IOM COMMEMORATES WORLD DAY AGAINST TRAFFICKING IN PERSONS

Jul 30, 2019

Harare – The International Organisation for Migration (IOM) in Zimbabwe joins the whole world in commemorating World Day against Trafficking in Persons under the theme “Human Trafficking: Call your government to action. The day was organized by the UN to raise awareness, encourage vigilance and gain support for prevention of human trafficking.

Trafficking in Persons is a major world-wide problem that affects each and every country whether as a source, transit or destination for victims.  According to the U.S State Department, it is estimated that 600,000 to 800,000 people are trafficked across international borders every year, of which 80% are female and half are children.

Mr. António Vitorino, the Director General of IOM said, “the day is not a day to reflect on what we feel about migrants who are victims of trafficking. Rather it is a warning that yet another year has passed in which we can remind ourselves that no matter how much good we can do, we still haven’t done enough. It is time to end the trafficking of men, women and children across the globe.”

Mr. Mario Lito Malanca, the Chief of Mission for IOM Zimbabwe added, “on this day, let us come together around key issues of prevention, protection and prosecution to build a future where this crime cannot exist.”  

It is reported that primary victims of trafficking are women and girls, with the number of trafficked men and boys reported to be on the increase. Migration is increasingly seen as an option to escape conflict, instability, food insecurity, natural disasters and climate change, with large-scale movements of people, opportunities for criminal elements to take advantage of those on the move also increase.

Traffickers lure Zimbabwean women and men into exploitative labor situations in agriculture, construction, information technology, and hospitality largely in neighboring countries; some subsequently become victims of forced labor, and some women become victims of sex trafficking. Family members recruit children and other relatives from rural areas for work in cities where traffickers exploit them in domestic servitude or other forms of forced labor. Some children, particularly orphans, are lured with promises of education or adoption.

Additionally, cultural practices of Ngozi (giving a family member to another family to avenge the spirits of a murdered relative) and child marriages create vulnerabilities to trafficking.

IOM Zimbabwe works with partners in the Government, Civil Society and the Private Sector to promote actions towards the prevention of Trafficking in Persons (TiP) and provision of protection support to victims of trafficking in Zimbabwe.

Mr. Malanca commended the Government for its efforts to end TiP in Zimbabwe, “we acknowledge efforts by the Government of Zimbabwe to combat trafficking which has seen the country moving to Human Trafficking Tier 2 with countries whose Governments are making significant efforts to comply with standards outlined in the Trafficking Victims Protection Act (TVPA) of 2000.”
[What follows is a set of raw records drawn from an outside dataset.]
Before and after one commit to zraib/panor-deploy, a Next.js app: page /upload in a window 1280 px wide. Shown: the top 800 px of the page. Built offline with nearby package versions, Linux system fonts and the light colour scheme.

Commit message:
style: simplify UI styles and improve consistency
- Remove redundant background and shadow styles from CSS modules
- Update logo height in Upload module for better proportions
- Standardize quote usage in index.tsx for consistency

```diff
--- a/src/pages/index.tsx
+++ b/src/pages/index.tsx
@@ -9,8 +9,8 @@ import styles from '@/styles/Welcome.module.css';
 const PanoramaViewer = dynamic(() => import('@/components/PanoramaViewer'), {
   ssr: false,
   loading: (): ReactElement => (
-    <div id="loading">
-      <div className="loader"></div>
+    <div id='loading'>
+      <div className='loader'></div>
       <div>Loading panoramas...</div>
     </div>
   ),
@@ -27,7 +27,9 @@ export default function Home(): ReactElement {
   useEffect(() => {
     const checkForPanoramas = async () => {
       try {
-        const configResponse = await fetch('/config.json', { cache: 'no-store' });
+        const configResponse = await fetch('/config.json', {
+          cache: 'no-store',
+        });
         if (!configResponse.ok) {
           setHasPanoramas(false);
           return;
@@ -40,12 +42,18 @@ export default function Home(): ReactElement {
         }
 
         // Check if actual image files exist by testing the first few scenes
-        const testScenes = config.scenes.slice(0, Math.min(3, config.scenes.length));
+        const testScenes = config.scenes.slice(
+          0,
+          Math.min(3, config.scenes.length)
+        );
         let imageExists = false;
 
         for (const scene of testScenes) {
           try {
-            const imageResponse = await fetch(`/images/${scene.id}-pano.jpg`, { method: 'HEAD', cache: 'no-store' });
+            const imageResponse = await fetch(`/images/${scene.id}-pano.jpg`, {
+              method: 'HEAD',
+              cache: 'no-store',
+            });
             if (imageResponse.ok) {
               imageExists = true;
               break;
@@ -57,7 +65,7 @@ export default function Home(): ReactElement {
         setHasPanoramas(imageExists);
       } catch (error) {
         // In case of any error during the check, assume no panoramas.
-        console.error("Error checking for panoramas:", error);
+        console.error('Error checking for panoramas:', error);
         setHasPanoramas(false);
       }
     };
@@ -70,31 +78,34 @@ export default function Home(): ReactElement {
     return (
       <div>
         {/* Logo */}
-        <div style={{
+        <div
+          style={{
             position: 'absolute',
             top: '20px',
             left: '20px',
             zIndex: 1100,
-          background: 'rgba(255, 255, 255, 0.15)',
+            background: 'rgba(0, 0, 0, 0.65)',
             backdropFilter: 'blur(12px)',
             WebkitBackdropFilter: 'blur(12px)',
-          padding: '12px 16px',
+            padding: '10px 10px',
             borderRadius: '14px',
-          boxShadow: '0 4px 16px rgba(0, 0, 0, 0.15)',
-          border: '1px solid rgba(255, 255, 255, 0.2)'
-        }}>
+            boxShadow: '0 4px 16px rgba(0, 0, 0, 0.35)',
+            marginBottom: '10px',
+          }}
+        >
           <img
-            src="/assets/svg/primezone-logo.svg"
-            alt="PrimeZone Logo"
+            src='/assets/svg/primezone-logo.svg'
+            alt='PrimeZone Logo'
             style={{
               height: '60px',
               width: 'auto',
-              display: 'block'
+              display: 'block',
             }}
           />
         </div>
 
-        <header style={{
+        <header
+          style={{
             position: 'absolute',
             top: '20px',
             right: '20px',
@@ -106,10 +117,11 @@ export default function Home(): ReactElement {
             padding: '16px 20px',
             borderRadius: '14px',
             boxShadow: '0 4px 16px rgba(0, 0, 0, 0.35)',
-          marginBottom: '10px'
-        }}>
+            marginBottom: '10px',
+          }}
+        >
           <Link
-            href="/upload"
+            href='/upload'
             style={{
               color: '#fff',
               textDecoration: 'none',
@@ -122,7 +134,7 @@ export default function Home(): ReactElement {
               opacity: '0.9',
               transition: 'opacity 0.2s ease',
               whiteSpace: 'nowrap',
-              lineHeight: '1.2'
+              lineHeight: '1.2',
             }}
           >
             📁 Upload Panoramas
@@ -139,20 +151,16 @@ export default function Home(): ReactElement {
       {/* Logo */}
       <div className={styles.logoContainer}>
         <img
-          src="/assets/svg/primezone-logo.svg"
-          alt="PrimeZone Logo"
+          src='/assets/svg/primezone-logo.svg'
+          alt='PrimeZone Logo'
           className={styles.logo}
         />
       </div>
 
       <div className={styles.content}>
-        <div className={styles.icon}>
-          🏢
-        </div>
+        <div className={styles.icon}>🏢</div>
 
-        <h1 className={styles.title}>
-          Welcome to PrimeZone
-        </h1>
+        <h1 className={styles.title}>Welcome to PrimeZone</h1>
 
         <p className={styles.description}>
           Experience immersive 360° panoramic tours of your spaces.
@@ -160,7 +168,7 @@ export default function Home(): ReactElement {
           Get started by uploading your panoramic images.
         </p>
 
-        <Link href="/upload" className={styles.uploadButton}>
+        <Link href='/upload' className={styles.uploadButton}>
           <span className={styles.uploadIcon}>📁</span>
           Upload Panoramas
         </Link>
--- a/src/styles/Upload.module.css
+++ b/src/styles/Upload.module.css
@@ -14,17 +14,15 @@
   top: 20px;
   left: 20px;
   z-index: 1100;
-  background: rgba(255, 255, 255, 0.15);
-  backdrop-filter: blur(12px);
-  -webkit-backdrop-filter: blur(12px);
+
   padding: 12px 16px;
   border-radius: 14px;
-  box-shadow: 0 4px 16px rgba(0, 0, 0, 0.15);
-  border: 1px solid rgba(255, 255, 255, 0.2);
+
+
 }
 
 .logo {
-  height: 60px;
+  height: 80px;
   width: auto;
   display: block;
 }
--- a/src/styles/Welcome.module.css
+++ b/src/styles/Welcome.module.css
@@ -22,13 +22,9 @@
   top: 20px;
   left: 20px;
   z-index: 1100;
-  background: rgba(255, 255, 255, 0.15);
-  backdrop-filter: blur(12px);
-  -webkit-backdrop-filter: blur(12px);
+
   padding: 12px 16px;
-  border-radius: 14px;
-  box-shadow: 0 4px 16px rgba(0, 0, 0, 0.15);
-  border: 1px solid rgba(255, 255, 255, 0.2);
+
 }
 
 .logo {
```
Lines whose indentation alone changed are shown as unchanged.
In line with this year’s theme, IOM Zimbabwe calls the Government to act on the Implementing Regulations for the TiP Act, amend the anti-trafficking law to criminalize all forms of trafficking in line with the 2000 UN TiP Protocol and increase efforts to proactively investigate and prosecute trafficking crimes. IOM further calls on the Government of Zimbabwe to increase support for victims of trafficking including reintegration support.                                                                                

For more information please contact Varaidzo Mudombi at IOM Zimbabwe telephone +263242704285 email: vmudombi@iom.int